-- Rim, Queen's Garden, Navajo, Peekaboo, and Bryce Point
-- are all generally wider and smoother than the trails in
the wilderness areas within the park, like Fairyland and Hat Shop.
Although most of the Bryce Point Trail dries out rather quickly,
some of it can
get quite muddy and/or sticky when soaked with rain or melting snow. If people
walk over it when it's wet their footprints, sometimes two or three
inches deep, can harden and make walking difficult for a few days
until the surface is smoothed down again by more hikers.
Nice, smooth, dry surface on the Bryce Point Trail
Neither mud nor hard, gouged-out surfaces were a problem the two times I
hiked the trail this fall but I encountered mud so sticky the next
spring that I turned around after about 100 feet from the upper
trailhead. It was like walking in wet cement so I found another drier
trail to hike that day.
Rain can also precipitate -- no pun intended! --
mud and rock slides. Even in dry periods you can usually see small
bulldozers or other equipment parked along this trail and the
Peekaboo Loop so they are convenient when the trails need to be
smoothed out or cleared of debris:
Jim inspects several pieces of trail
equipment on the Bryce Point Trail.
Unlike other trails in the park that I've hiked, this one has several small,
continually-seeping springs on the hillside above it that leave wet spots
even if it hasn't been raining:
MORE SCENIC PHOTOS OF THIS TRAIL
There are great views not only from the upper trailhead and nearby Bryce
Point itself, but also all along the trail down into the amphitheater. You
can see many miles north and east over the Bryce Amphitheater into Grand Staircase-Escalante
National Monument from the higher parts of the trail,
as well as closer details like a delicate flower near the edge,
colorful carved rock walls below (someday some of those will be
and a large archway where the trail passes through a
You can also see the arch and fin as you look down from the Bryce Point
overlook (see next two pictures) but it's more fun to get down there and walk through it:
Above and below: a very different
perspective of the archway on the Bryce Point Trail
Here are some other interesting views from this
trail, roughly in order from the upper to the lower levels
but looking in either direction:
Zoomed in on people at overlook
on Bryce Point
There are narrow switchbacks on
the initial descent from Bryce Point, then these broad ones.

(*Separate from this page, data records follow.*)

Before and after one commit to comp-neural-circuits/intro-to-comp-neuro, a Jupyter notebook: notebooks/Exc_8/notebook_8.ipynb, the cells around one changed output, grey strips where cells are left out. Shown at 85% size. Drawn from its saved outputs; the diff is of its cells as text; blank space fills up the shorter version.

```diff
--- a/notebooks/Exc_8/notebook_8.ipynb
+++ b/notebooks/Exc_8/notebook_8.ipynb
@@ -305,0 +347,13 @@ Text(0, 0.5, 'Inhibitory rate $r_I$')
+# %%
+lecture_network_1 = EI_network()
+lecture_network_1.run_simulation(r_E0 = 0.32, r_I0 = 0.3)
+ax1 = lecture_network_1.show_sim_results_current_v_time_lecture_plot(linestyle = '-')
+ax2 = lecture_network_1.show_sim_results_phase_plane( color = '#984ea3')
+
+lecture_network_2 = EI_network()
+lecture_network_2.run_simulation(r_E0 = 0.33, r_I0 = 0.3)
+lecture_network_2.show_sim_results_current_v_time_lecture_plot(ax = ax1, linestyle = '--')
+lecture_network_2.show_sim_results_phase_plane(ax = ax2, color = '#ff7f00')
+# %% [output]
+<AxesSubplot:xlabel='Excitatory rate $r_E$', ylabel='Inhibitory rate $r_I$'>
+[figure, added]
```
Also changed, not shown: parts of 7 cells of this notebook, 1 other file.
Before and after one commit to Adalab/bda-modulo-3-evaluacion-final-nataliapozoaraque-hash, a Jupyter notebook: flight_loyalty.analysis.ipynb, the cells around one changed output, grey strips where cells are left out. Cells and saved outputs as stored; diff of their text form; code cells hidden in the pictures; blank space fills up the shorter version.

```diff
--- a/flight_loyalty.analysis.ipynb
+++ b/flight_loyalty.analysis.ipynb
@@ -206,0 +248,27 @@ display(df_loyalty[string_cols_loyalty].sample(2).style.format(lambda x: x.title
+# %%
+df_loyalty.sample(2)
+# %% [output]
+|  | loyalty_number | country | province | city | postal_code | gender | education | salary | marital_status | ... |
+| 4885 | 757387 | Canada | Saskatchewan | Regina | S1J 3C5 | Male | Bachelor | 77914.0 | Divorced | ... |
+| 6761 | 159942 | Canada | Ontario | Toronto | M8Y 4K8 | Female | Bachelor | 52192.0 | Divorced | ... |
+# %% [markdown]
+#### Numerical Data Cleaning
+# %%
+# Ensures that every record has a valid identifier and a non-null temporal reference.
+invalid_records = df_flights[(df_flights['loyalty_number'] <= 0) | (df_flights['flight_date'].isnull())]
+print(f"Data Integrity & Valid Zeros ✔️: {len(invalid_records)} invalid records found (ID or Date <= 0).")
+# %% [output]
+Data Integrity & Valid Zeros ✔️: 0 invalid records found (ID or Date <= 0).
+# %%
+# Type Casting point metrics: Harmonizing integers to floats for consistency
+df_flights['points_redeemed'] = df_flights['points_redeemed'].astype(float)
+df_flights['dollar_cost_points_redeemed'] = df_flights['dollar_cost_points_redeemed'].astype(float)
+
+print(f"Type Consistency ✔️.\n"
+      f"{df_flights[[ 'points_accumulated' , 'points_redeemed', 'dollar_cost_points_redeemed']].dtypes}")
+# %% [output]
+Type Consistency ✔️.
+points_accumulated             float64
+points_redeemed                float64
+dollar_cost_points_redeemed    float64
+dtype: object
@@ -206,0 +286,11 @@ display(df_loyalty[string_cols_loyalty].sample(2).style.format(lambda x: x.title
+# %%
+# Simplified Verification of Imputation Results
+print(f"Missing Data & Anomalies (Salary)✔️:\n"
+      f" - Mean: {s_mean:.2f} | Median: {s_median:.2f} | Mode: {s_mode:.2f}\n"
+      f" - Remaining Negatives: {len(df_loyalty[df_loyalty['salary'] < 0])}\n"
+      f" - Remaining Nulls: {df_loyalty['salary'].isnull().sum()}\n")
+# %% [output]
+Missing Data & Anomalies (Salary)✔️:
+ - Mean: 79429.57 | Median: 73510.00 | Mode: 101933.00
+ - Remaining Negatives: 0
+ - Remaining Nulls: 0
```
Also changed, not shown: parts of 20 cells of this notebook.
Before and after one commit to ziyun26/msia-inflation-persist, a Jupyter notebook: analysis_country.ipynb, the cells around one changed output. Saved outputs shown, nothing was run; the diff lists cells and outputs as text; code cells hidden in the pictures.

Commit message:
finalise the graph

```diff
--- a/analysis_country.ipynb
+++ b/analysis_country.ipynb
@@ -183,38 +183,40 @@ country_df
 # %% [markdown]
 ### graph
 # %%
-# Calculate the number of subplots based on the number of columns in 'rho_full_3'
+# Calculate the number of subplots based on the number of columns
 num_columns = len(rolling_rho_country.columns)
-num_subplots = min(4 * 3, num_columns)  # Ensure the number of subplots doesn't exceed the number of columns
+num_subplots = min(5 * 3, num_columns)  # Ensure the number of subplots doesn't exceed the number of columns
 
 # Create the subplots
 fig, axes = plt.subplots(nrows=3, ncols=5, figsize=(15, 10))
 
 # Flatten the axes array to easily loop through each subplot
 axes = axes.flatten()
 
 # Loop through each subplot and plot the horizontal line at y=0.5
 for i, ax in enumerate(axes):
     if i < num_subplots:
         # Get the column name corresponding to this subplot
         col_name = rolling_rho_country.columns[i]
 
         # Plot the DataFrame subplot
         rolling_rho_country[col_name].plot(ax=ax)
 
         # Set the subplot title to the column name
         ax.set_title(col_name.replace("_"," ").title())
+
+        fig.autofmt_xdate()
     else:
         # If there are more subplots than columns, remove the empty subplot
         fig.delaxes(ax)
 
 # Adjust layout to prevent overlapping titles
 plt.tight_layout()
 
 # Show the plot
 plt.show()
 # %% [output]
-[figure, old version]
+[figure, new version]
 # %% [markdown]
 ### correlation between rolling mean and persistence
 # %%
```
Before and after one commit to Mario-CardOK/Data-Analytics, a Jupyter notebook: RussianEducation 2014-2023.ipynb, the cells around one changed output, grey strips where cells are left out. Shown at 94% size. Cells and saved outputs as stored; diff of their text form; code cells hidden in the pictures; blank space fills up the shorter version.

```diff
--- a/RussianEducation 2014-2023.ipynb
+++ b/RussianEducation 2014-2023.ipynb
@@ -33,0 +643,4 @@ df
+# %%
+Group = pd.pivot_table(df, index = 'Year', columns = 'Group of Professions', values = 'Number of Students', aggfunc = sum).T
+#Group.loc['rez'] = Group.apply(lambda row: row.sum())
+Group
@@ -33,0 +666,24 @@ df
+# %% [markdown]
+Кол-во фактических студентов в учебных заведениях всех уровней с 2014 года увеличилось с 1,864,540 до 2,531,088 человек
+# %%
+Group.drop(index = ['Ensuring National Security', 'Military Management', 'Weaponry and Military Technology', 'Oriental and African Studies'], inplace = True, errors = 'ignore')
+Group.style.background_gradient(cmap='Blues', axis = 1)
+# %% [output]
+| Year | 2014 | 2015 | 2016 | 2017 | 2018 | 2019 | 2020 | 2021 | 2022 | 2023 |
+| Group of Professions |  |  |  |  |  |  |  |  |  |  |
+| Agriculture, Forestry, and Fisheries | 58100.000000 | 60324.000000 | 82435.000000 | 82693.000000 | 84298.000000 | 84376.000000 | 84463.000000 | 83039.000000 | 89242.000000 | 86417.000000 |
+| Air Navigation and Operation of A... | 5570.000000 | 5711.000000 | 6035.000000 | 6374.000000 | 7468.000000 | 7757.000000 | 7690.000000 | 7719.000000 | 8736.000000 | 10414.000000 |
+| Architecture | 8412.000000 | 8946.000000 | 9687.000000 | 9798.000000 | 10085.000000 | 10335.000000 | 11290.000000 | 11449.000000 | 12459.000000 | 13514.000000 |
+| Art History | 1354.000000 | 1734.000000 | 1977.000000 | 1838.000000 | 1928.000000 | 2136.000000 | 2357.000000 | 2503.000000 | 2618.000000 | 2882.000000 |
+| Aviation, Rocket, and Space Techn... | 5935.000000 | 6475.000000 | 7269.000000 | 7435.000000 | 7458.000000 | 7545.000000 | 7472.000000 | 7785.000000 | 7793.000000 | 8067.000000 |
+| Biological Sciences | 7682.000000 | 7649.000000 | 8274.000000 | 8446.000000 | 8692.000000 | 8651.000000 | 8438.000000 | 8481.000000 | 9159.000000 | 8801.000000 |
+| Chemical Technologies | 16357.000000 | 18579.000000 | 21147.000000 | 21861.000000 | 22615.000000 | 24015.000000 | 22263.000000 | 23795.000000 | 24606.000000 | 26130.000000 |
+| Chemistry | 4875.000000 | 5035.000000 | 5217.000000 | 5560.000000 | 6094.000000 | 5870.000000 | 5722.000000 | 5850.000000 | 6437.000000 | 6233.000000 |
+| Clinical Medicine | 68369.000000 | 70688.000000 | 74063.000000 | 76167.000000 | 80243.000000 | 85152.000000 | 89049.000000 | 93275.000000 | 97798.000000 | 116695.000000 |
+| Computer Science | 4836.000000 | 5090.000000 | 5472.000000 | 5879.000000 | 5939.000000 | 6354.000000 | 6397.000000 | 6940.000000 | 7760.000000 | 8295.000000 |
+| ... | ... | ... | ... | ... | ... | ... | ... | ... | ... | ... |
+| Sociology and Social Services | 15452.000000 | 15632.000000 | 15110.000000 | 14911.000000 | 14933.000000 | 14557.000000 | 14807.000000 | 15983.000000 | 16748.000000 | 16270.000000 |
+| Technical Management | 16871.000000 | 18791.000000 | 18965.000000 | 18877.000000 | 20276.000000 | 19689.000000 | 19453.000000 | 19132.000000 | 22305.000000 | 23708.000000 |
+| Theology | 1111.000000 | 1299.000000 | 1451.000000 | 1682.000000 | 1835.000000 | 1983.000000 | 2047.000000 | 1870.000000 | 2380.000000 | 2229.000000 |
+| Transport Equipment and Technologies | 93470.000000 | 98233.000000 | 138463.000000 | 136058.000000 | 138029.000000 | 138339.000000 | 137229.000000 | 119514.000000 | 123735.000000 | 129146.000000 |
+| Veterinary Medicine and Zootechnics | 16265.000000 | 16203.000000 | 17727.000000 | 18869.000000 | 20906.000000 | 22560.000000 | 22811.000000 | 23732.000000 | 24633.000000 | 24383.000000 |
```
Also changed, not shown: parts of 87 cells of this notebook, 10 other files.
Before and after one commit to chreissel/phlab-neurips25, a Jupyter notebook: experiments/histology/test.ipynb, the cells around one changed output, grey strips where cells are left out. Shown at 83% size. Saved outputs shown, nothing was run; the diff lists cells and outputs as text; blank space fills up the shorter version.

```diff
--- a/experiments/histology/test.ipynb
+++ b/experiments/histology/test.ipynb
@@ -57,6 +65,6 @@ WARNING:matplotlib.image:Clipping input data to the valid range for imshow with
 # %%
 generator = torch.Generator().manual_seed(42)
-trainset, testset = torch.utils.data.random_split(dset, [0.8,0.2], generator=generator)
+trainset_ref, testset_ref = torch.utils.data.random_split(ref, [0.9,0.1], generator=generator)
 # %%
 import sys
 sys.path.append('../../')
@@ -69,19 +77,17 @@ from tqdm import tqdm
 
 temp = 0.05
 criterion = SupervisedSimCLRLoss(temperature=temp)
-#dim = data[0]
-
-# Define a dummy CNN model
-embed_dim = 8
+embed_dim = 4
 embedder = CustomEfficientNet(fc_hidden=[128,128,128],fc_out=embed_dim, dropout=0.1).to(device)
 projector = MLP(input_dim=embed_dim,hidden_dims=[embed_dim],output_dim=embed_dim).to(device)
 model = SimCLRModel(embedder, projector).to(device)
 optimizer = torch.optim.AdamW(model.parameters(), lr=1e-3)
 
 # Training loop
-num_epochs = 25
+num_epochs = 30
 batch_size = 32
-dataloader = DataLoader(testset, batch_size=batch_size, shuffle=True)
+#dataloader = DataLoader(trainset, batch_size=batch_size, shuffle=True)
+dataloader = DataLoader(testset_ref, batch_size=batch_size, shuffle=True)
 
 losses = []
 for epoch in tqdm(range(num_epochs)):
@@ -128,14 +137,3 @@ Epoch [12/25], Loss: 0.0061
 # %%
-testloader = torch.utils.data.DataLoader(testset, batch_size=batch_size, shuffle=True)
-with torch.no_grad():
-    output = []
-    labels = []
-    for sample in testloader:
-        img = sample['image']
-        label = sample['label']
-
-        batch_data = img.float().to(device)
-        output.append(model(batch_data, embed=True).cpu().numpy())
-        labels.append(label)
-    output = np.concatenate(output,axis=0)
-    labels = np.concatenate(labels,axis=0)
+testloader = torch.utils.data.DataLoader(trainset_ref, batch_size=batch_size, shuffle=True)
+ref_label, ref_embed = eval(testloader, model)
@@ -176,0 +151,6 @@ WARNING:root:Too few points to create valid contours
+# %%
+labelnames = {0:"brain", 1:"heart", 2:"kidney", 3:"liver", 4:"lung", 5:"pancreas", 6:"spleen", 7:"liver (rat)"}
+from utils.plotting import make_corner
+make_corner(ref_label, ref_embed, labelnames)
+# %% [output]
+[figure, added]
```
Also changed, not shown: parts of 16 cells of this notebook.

A little national pride on the
trail above a gorgeous display of colorful rock walls and spires
Closer view of some of those
pretty sculptured rocks
There's a tiny window in that
The remaining pictures are on the other side of a
small pass on the descent to the
intersection with the Peekaboo Loop:
Above and below: views of
the "grottoes" in the white rocks below the rim;
also visible from the path to
Bryce Point overlook and the Rim Trail
Windows, windows eveerywhere
You can see the Window Wall on
Peekaboo Trail from parts of the Bryce Point Trail.
Jim passes a sign warning
hikers about potential rockslides.
If you have just a short time at Bryce Canyon and want to find a
scenic trail that's relatively short, not too steep, isn't
crowded with other visitors, and has a variety of colorful rock
formations and great views, consider going out and back on the Bryce
Point Trail from Bryce Point.
Hiking only one mile down and one mile back up will reward you with
as many features that make Bryce Canyon unique as any other trail
in the park -- for less time and effort.
You can even see the Wall of
Windows above and near the intersection of
the Bryce Point and Peekaboo
Loop trails -- without having to hike Peekaboo.
It's also a good way to connect to the Peekaboo Loop and other
trails through the main Bryce Amphitheater.
Next entry: another trail from Bryce Point --
Under-the-Rim to the Hat Shop rock formations
"Runtrails & Company" - Sue Norwood, Jim O'Neil,
Cody the ultra Lab, and Casey-pup
© 2015 Sue Norwood and Jim O'Neil